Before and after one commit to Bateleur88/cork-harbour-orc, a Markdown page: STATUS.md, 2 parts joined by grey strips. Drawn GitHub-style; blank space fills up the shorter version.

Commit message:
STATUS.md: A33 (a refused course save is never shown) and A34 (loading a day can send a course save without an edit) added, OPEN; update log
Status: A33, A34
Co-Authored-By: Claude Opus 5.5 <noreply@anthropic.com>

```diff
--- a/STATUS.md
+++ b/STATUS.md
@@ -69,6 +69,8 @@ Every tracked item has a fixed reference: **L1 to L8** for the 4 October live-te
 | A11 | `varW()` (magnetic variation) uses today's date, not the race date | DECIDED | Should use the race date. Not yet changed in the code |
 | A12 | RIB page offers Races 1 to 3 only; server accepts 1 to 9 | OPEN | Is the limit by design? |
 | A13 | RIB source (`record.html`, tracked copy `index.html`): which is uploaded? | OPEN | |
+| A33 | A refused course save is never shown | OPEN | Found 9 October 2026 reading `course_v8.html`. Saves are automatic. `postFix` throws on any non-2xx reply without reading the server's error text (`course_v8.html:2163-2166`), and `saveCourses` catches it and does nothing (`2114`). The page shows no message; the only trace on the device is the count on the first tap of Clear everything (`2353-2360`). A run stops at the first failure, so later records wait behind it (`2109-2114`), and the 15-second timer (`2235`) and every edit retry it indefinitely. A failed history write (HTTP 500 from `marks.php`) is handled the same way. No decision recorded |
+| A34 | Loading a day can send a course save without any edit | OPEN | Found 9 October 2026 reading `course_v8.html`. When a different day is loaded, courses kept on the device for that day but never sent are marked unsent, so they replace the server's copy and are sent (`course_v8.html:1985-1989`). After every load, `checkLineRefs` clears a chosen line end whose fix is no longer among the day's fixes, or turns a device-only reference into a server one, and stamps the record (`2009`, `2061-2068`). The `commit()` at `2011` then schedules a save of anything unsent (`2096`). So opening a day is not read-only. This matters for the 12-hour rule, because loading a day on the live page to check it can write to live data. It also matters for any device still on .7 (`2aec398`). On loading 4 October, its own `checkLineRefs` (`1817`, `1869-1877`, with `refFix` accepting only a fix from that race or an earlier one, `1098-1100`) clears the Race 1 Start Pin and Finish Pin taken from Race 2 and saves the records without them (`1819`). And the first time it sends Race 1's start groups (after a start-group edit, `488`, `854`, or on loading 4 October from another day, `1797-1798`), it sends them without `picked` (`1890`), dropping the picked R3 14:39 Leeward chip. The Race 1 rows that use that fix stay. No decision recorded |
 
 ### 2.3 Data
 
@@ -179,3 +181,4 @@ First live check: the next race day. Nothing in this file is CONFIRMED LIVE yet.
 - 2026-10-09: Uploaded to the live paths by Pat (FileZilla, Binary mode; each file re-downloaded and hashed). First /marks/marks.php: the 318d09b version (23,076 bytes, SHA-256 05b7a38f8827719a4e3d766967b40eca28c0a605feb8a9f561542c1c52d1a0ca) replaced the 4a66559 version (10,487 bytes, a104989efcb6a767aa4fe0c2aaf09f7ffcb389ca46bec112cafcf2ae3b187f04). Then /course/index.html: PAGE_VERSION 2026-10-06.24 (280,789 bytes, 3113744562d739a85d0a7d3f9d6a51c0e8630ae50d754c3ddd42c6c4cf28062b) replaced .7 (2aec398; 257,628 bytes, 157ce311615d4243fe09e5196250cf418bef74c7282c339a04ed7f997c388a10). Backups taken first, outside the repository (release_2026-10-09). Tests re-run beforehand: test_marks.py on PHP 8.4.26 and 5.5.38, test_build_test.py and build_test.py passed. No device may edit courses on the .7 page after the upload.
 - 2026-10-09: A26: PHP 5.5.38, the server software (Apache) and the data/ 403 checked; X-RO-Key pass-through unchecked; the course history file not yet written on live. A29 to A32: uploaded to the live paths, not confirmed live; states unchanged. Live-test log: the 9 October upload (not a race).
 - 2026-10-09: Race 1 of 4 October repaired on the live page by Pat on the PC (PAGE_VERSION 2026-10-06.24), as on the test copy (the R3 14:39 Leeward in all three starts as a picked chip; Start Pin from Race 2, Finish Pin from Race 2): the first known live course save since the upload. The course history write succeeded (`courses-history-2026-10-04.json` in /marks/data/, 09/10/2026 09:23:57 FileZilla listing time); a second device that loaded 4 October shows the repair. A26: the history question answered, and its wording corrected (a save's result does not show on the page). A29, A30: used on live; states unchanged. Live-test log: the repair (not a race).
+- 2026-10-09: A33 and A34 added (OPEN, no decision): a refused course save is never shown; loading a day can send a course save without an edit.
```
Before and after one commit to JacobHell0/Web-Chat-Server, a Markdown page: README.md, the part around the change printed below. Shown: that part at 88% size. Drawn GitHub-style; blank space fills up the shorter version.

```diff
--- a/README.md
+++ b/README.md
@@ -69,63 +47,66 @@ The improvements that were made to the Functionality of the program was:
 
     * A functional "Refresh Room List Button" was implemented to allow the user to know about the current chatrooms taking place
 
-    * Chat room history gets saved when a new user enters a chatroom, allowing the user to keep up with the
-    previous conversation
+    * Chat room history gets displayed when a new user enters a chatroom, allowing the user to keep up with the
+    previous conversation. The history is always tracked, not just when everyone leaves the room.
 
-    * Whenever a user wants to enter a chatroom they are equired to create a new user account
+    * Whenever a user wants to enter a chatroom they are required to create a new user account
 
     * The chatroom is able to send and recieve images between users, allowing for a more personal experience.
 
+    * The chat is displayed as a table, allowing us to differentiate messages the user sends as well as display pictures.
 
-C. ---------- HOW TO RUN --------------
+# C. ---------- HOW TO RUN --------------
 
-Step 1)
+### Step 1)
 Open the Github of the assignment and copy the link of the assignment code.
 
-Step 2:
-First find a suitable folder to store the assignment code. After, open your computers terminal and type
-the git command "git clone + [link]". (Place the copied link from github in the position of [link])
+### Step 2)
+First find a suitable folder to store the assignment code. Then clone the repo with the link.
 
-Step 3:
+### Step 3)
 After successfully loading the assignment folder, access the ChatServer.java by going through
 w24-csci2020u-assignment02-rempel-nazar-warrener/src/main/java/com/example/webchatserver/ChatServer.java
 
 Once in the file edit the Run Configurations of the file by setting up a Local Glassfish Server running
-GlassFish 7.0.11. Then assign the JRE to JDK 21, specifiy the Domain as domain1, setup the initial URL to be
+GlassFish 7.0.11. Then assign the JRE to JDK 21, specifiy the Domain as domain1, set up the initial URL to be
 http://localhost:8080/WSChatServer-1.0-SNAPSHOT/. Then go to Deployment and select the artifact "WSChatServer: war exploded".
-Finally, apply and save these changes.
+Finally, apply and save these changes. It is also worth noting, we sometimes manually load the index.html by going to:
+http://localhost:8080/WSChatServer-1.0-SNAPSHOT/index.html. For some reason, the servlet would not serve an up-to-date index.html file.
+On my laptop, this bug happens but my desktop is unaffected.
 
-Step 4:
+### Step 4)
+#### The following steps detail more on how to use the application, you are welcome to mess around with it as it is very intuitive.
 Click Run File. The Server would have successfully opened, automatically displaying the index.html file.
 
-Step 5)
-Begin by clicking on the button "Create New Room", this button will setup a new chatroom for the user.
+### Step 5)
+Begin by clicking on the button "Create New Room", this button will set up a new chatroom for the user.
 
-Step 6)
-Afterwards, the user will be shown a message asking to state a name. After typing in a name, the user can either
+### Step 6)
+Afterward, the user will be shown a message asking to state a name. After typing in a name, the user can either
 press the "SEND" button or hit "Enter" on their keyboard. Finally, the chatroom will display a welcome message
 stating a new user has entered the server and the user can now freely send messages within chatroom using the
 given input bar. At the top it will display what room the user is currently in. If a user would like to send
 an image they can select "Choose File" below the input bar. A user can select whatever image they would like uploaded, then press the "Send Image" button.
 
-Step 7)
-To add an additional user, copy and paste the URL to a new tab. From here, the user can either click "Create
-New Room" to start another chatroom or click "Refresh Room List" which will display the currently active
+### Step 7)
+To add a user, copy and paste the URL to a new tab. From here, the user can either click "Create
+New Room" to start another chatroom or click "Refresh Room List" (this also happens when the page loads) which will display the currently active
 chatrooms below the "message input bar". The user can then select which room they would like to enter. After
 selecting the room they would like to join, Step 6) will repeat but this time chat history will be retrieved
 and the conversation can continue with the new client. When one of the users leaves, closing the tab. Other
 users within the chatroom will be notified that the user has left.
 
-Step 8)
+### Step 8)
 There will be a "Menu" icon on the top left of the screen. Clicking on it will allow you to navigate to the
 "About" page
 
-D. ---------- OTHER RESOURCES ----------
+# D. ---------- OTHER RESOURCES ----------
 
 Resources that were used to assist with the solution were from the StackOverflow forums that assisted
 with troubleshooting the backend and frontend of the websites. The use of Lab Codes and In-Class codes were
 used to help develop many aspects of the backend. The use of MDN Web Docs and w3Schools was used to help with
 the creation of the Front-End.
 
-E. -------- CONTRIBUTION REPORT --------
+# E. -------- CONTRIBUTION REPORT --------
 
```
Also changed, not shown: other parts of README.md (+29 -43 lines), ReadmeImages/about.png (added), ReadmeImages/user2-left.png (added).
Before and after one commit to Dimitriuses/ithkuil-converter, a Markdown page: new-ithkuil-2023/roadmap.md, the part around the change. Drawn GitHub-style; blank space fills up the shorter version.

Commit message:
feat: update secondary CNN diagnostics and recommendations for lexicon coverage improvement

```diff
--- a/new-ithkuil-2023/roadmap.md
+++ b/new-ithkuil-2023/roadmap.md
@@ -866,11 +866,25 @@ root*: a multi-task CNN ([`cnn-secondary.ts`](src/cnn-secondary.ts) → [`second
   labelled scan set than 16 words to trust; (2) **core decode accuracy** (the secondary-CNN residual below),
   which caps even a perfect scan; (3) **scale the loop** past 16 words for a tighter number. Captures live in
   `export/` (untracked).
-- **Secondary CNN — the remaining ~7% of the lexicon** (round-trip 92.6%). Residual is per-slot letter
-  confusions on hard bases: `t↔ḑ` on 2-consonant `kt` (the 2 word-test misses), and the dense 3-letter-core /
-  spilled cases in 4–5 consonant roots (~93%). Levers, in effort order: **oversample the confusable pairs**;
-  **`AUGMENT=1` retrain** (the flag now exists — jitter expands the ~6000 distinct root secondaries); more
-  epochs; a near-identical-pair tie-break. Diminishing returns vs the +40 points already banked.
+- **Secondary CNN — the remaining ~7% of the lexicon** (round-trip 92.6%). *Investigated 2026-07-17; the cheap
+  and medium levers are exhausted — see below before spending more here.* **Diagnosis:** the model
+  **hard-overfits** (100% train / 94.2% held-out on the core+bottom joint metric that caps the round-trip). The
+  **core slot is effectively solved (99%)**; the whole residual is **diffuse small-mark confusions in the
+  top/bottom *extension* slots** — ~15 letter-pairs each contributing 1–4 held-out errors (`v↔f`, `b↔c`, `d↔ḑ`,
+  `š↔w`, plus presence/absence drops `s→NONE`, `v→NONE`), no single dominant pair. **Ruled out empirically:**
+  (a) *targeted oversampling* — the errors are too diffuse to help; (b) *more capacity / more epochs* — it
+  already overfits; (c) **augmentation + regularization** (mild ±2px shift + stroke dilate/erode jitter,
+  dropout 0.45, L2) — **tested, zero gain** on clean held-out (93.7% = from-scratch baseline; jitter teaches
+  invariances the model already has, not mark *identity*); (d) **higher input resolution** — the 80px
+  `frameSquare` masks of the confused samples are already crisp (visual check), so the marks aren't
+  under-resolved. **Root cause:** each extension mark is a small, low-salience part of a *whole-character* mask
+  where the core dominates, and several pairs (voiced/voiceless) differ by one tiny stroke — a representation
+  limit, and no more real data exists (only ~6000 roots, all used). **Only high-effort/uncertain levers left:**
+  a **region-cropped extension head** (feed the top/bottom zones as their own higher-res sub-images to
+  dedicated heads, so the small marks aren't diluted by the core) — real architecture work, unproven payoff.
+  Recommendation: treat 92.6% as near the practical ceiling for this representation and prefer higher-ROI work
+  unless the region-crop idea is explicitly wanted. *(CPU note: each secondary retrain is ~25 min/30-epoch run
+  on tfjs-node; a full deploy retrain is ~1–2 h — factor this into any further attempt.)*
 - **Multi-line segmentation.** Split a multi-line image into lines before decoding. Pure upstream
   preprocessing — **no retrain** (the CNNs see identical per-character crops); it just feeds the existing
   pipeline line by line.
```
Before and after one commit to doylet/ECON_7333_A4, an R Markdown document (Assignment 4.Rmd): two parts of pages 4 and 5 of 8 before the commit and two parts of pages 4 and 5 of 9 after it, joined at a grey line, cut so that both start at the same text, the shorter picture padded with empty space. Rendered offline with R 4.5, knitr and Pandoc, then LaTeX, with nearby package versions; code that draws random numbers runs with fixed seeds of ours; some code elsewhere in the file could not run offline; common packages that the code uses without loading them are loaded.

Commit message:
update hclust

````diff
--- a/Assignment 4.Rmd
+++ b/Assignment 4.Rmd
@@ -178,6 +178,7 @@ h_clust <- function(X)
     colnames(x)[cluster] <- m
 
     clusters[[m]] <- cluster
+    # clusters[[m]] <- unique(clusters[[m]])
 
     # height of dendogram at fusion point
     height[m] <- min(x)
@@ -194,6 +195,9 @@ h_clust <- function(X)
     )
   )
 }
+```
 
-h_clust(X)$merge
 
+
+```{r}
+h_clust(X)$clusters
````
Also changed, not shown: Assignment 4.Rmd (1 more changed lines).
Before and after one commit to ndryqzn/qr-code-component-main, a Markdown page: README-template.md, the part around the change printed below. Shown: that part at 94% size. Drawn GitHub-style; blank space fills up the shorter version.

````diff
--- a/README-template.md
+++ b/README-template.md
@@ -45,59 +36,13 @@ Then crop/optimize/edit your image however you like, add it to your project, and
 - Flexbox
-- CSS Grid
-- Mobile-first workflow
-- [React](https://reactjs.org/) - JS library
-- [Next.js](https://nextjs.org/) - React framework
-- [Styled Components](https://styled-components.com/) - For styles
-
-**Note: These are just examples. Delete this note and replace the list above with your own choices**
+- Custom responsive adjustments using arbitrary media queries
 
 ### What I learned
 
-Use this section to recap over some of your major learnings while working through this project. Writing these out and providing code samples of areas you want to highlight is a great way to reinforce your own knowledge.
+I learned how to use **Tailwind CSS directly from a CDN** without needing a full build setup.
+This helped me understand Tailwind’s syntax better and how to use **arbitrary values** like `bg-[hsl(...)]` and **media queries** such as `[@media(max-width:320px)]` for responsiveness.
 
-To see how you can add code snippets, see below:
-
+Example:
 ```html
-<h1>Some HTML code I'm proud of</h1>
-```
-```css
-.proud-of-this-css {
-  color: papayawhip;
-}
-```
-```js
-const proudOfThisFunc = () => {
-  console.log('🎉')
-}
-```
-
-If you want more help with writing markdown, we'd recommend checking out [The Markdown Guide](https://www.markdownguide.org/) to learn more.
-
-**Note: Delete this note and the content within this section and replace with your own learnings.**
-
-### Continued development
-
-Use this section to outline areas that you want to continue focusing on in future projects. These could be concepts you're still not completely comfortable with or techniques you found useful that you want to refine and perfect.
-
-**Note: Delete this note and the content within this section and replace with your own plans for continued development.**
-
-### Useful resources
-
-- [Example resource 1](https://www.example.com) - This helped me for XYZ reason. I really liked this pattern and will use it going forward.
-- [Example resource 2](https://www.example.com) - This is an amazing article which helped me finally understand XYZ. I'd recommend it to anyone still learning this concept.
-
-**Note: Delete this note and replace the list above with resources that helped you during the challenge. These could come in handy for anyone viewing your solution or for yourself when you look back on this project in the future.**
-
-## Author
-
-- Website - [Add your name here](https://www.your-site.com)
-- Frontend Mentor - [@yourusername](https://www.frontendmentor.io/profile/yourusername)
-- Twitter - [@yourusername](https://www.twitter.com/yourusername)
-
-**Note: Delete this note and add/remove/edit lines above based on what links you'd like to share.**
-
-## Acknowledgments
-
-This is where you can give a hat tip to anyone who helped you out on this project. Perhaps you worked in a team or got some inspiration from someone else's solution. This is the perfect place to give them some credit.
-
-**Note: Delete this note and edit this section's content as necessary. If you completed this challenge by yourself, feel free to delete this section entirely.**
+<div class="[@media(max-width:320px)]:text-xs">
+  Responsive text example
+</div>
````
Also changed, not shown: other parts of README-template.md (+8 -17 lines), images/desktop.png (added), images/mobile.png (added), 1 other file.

● ● ● ●

__Problem details__:
Give the total number of lines in the entries that contain the word "below", with no other words.

__Solution for this task__:
7